[Dataset content — start]

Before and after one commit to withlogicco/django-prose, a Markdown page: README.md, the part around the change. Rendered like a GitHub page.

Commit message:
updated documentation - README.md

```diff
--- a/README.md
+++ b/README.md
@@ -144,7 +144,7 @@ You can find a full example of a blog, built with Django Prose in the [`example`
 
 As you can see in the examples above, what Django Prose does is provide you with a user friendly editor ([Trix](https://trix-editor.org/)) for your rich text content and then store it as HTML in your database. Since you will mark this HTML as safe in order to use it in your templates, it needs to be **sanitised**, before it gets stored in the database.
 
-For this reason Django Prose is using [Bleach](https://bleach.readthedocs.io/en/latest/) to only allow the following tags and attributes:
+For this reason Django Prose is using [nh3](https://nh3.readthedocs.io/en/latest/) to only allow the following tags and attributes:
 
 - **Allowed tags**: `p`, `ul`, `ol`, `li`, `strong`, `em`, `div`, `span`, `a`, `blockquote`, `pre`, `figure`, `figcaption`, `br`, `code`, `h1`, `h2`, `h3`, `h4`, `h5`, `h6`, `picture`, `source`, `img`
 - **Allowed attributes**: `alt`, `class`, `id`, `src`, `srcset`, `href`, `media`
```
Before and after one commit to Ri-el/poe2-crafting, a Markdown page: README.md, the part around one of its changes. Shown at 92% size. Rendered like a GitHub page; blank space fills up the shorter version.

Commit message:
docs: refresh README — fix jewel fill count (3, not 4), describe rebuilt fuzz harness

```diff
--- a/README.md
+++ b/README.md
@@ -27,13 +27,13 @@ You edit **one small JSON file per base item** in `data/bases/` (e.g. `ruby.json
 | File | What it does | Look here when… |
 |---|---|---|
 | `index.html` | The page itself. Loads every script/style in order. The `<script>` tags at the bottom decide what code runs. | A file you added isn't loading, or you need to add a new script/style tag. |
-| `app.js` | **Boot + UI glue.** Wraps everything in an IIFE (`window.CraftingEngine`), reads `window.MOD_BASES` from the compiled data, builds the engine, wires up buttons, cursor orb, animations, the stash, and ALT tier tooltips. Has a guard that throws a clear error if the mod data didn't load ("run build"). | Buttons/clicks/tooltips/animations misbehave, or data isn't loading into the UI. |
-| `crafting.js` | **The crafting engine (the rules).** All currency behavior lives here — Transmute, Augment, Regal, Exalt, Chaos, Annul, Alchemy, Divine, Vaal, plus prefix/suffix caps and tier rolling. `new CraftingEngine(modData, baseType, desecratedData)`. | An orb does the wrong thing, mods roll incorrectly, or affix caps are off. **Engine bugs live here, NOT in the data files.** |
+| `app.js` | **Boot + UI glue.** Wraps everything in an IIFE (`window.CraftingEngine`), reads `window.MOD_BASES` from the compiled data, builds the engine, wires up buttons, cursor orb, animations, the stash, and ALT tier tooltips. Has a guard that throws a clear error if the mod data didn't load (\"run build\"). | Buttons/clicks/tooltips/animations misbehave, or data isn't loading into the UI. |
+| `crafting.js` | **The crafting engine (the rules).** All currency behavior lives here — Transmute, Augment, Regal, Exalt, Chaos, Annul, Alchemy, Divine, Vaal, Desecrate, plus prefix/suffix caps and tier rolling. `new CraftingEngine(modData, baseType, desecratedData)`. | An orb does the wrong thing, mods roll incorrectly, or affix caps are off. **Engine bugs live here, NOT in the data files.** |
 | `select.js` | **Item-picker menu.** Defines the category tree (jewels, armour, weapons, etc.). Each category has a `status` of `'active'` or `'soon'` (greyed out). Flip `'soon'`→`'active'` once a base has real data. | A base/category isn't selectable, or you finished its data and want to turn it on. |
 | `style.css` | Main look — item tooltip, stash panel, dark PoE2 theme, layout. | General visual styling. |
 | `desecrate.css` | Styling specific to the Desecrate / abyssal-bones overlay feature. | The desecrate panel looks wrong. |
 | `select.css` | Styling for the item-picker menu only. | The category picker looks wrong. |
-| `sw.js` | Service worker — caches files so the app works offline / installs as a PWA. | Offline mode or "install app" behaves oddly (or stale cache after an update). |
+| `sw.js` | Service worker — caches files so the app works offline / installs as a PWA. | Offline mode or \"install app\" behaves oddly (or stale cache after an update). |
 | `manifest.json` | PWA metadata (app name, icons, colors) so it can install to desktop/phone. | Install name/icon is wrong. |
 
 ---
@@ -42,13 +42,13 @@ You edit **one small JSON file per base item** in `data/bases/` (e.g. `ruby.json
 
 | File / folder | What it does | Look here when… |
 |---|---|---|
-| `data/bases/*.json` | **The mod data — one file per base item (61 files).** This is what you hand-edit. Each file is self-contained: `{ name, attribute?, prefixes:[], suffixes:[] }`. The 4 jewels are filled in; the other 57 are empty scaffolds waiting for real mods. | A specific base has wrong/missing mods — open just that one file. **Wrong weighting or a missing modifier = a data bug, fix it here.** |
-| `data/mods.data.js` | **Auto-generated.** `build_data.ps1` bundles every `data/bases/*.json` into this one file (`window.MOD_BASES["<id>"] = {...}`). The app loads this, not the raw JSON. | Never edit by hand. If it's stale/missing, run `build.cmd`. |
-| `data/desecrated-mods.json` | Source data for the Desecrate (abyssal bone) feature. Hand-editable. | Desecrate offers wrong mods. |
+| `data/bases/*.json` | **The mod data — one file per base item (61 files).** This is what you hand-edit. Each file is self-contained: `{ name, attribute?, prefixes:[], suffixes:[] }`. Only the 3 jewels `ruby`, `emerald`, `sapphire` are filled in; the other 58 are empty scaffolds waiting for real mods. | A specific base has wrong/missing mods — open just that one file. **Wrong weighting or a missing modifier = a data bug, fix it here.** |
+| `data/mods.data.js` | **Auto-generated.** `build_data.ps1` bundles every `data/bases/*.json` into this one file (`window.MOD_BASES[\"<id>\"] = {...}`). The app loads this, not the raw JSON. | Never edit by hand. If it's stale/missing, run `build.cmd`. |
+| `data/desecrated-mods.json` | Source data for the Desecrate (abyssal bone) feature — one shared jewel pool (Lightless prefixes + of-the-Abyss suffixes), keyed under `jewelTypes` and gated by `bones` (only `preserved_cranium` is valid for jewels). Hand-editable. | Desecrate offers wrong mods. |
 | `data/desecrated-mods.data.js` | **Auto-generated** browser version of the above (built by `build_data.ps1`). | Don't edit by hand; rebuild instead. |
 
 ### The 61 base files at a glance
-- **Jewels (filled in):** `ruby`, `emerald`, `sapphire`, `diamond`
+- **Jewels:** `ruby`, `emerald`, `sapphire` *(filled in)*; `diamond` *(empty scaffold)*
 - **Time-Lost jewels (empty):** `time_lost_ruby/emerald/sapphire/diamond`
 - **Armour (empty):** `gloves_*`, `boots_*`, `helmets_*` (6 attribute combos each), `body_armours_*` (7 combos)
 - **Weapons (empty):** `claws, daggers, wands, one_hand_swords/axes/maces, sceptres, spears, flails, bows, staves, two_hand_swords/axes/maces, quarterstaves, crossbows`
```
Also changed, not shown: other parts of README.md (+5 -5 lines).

[Dataset content — finish]

Each record is to be given again in full, exactly as it reads.

Before and after one commit to withlogicco/django-prose, a Markdown page: README.md, the part around the change. Rendered like a GitHub page.

Commit message:
updated documentation - README.md

```diff
--- a/README.md
+++ b/README.md
@@ -144,7 +144,7 @@ You can find a full example of a blog, built with Django Prose in the [`example`
 
 As you can see in the examples above, what Django Prose does is provide you with a user friendly editor ([Trix](https://trix-editor.org/)) for your rich text content and then store it as HTML in your database. Since you will mark this HTML as safe in order to use it in your templates, it needs to be **sanitised**, before it gets stored in the database.
 
-For this reason Django Prose is using [Bleach](https://bleach.readthedocs.io/en/latest/) to only allow the following tags and attributes:
+For this reason Django Prose is using [nh3](https://nh3.readthedocs.io/en/latest/) to only allow the following tags and attributes:
 
 - **Allowed tags**: `p`, `ul`, `ol`, `li`, `strong`, `em`, `div`, `span`, `a`, `blockquote`, `pre`, `figure`, `figcaption`, `br`, `code`, `h1`, `h2`, `h3`, `h4`, `h5`, `h6`, `picture`, `source`, `img`
 - **Allowed attributes**: `alt`, `class`, `id`, `src`, `srcset`, `href`, `media`
```
Before and after one commit to Ri-el/poe2-crafting, a Markdown page: README.md, the part around one of its changes. Shown at 92% size. Rendered like a GitHub page; blank space fills up the shorter version.

Commit message:
docs: refresh README — fix jewel fill count (3, not 4), describe rebuilt fuzz harness

```diff
--- a/README.md
+++ b/README.md
@@ -27,13 +27,13 @@ You edit **one small JSON file per base item** in `data/bases/` (e.g. `ruby.json
 | File | What it does | Look here when… |
 |---|---|---|
 | `index.html` | The page itself. Loads every script/style in order. The `<script>` tags at the bottom decide what code runs. | A file you added isn't loading, or you need to add a new script/style tag. |
-| `app.js` | **Boot + UI glue.** Wraps everything in an IIFE (`window.CraftingEngine`), reads `window.MOD_BASES` from the compiled data, builds the engine, wires up buttons, cursor orb, animations, the stash, and ALT tier tooltips. Has a guard that throws a clear error if the mod data didn't load ("run build"). | Buttons/clicks/tooltips/animations misbehave, or data isn't loading into the UI. |
-| `crafting.js` | **The crafting engine (the rules).** All currency behavior lives here — Transmute, Augment, Regal, Exalt, Chaos, Annul, Alchemy, Divine, Vaal, plus prefix/suffix caps and tier rolling. `new CraftingEngine(modData, baseType, desecratedData)`. | An orb does the wrong thing, mods roll incorrectly, or affix caps are off. **Engine bugs live here, NOT in the data files.** |
+| `app.js` | **Boot + UI glue.** Wraps everything in an IIFE (`window.CraftingEngine`), reads `window.MOD_BASES` from the compiled data, builds the engine, wires up buttons, cursor orb, animations, the stash, and ALT tier tooltips. Has a guard that throws a clear error if the mod data didn't load (\"run build\"). | Buttons/clicks/tooltips/animations misbehave, or data isn't loading into the UI. |
+| `crafting.js` | **The crafting engine (the rules).** All currency behavior lives here — Transmute, Augment, Regal, Exalt, Chaos, Annul, Alchemy, Divine, Vaal, Desecrate, plus prefix/suffix caps and tier rolling. `new CraftingEngine(modData, baseType, desecratedData)`. | An orb does the wrong thing, mods roll incorrectly, or affix caps are off. **Engine bugs live here, NOT in the data files.** |
 | `select.js` | **Item-picker menu.** Defines the category tree (jewels, armour, weapons, etc.). Each category has a `status` of `'active'` or `'soon'` (greyed out). Flip `'soon'`→`'active'` once a base has real data. | A base/category isn't selectable, or you finished its data and want to turn it on. |
 | `style.css` | Main look — item tooltip, stash panel, dark PoE2 theme, layout. | General visual styling. |
 | `desecrate.css` | Styling specific to the Desecrate / abyssal-bones overlay feature. | The desecrate panel looks wrong. |
 | `select.css` | Styling for the item-picker menu only. | The category picker looks wrong. |
-| `sw.js` | Service worker — caches files so the app works offline / installs as a PWA. | Offline mode or "install app" behaves oddly (or stale cache after an update). |
+| `sw.js` | Service worker — caches files so the app works offline / installs as a PWA. | Offline mode or \"install app\" behaves oddly (or stale cache after an update). |
 | `manifest.json` | PWA metadata (app name, icons, colors) so it can install to desktop/phone. | Install name/icon is wrong. |
 
 ---
@@ -42,13 +42,13 @@ You edit **one small JSON file per base item** in `data/bases/` (e.g. `ruby.json
 
 | File / folder | What it does | Look here when… |
 |---|---|---|
-| `data/bases/*.json` | **The mod data — one file per base item (61 files).** This is what you hand-edit. Each file is self-contained: `{ name, attribute?, prefixes:[], suffixes:[] }`. The 4 jewels are filled in; the other 57 are empty scaffolds waiting for real mods. | A specific base has wrong/missing mods — open just that one file. **Wrong weighting or a missing modifier = a data bug, fix it here.** |
-| `data/mods.data.js` | **Auto-generated.** `build_data.ps1` bundles every `data/bases/*.json` into this one file (`window.MOD_BASES["<id>"] = {...}`). The app loads this, not the raw JSON. | Never edit by hand. If it's stale/missing, run `build.cmd`. |
-| `data/desecrated-mods.json` | Source data for the Desecrate (abyssal bone) feature. Hand-editable. | Desecrate offers wrong mods. |
+| `data/bases/*.json` | **The mod data — one file per base item (61 files).** This is what you hand-edit. Each file is self-contained: `{ name, attribute?, prefixes:[], suffixes:[] }`. Only the 3 jewels `ruby`, `emerald`, `sapphire` are filled in; the other 58 are empty scaffolds waiting for real mods. | A specific base has wrong/missing mods — open just that one file. **Wrong weighting or a missing modifier = a data bug, fix it here.** |
+| `data/mods.data.js` | **Auto-generated.** `build_data.ps1` bundles every `data/bases/*.json` into this one file (`window.MOD_BASES[\"<id>\"] = {...}`). The app loads this, not the raw JSON. | Never edit by hand. If it's stale/missing, run `build.cmd`. |
+| `data/desecrated-mods.json` | Source data for the Desecrate (abyssal bone) feature — one shared jewel pool (Lightless prefixes + of-the-Abyss suffixes), keyed under `jewelTypes` and gated by `bones` (only `preserved_cranium` is valid for jewels). Hand-editable. | Desecrate offers wrong mods. |
 | `data/desecrated-mods.data.js` | **Auto-generated** browser version of the above (built by `build_data.ps1`). | Don't edit by hand; rebuild instead. |
 
 ### The 61 base files at a glance
-- **Jewels (filled in):** `ruby`, `emerald`, `sapphire`, `diamond`
+- **Jewels:** `ruby`, `emerald`, `sapphire` *(filled in)*; `diamond` *(empty scaffold)*
 - **Time-Lost jewels (empty):** `time_lost_ruby/emerald/sapphire/diamond`
 - **Armour (empty):** `gloves_*`, `boots_*`, `helmets_*` (6 attribute combos each), `body_armours_*` (7 combos)
 - **Weapons (empty):** `claws, daggers, wands, one_hand_swords/axes/maces, sceptres, spears, flails, bows, staves, two_hand_swords/axes/maces, quarterstaves, crossbows`
```
Also changed, not shown: other parts of README.md (+5 -5 lines).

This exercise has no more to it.